America’s vanishing science jobs

Josh Bloom in the New York Post reports on the difficult job market facing chemistry PhDs:

After earning my PhD, in chemistry, I worked in drug-discovery research for more than 20 years. Aside from being a fascinating profession, it was pretty secure — until the last decade. Then it became anything but.

Why the change? Well, it costs about $1 billion to bring a new drug to market. Blockbuster drugs that bring in multiple billions in profits, such as Lipitor, are needed to support the R&D costs of all other drugs — ones that don’t pan out, and ones that just can’t help enough people to justify the investment before the patent expires. And the patents of almost all current blockbusters are expiring about now, cutting drug companies’ revenues drastically.

Bloom ends with the bold claim: “We don’t need more scientists — not unless there are jobs for them.”

I’d like to see this type of analysis deepened and extrapolated to other fields. But as someone experiencing the difficult PhD job market, this piece hit close to home even though I wasn’t in chemistry.
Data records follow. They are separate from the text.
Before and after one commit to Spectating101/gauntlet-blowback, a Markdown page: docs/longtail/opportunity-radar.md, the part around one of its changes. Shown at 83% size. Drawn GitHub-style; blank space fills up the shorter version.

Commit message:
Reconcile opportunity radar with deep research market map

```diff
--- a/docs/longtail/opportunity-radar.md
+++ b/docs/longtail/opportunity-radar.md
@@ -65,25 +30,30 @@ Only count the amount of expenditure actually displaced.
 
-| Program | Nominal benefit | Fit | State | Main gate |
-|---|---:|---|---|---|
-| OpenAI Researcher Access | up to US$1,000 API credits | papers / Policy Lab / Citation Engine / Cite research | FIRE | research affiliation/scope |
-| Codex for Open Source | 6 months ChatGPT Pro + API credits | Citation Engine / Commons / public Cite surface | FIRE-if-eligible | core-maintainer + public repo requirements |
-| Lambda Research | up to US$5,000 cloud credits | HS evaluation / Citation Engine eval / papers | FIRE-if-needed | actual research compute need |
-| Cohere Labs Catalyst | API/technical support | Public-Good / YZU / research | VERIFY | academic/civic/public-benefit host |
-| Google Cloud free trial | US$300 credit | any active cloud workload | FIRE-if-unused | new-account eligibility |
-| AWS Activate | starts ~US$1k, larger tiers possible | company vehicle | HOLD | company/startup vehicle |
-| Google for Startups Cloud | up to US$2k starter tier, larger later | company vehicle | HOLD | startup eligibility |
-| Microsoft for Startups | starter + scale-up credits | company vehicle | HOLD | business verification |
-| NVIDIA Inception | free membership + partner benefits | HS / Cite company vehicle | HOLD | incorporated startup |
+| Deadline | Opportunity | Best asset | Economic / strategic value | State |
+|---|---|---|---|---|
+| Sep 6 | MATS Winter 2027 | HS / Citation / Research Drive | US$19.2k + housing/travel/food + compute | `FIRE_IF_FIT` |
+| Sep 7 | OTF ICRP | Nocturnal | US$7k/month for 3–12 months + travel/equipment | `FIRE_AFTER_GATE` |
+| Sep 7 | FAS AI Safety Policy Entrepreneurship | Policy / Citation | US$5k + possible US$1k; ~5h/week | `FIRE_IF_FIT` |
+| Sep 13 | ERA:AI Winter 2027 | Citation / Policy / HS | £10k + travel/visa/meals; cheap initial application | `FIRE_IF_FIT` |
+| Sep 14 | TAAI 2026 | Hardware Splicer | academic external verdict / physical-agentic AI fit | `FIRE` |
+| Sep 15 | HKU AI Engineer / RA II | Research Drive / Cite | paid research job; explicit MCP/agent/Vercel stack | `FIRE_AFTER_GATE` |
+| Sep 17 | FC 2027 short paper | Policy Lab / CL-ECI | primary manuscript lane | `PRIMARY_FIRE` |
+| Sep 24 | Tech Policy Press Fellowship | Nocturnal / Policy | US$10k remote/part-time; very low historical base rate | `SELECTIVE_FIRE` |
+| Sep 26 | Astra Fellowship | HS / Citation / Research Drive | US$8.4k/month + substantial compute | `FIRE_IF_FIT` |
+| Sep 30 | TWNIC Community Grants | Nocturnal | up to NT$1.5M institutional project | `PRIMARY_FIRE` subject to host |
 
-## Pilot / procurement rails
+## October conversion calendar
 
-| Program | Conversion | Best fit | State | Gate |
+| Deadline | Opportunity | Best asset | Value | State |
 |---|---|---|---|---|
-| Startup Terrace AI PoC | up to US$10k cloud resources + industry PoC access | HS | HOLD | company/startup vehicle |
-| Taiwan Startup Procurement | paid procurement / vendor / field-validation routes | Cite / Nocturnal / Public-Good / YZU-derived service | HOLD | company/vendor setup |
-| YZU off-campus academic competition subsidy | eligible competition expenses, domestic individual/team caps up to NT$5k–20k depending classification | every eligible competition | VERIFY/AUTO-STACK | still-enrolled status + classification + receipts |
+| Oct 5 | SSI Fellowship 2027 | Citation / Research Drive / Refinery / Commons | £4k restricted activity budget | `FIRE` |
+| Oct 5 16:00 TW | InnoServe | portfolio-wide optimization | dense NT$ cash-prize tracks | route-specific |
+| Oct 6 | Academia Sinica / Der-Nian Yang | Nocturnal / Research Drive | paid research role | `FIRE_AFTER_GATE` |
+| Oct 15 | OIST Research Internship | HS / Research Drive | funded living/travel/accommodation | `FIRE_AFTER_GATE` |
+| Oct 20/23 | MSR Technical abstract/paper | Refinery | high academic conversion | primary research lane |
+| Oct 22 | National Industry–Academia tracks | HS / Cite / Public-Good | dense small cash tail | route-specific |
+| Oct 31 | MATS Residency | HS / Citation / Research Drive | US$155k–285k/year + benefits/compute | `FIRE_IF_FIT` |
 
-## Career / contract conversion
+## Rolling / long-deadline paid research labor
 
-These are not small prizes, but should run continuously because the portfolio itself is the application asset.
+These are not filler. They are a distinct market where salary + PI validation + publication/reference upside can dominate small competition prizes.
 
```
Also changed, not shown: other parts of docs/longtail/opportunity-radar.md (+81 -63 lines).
I’m finding that even my fancy policy experience isn’t always enough to secure a position.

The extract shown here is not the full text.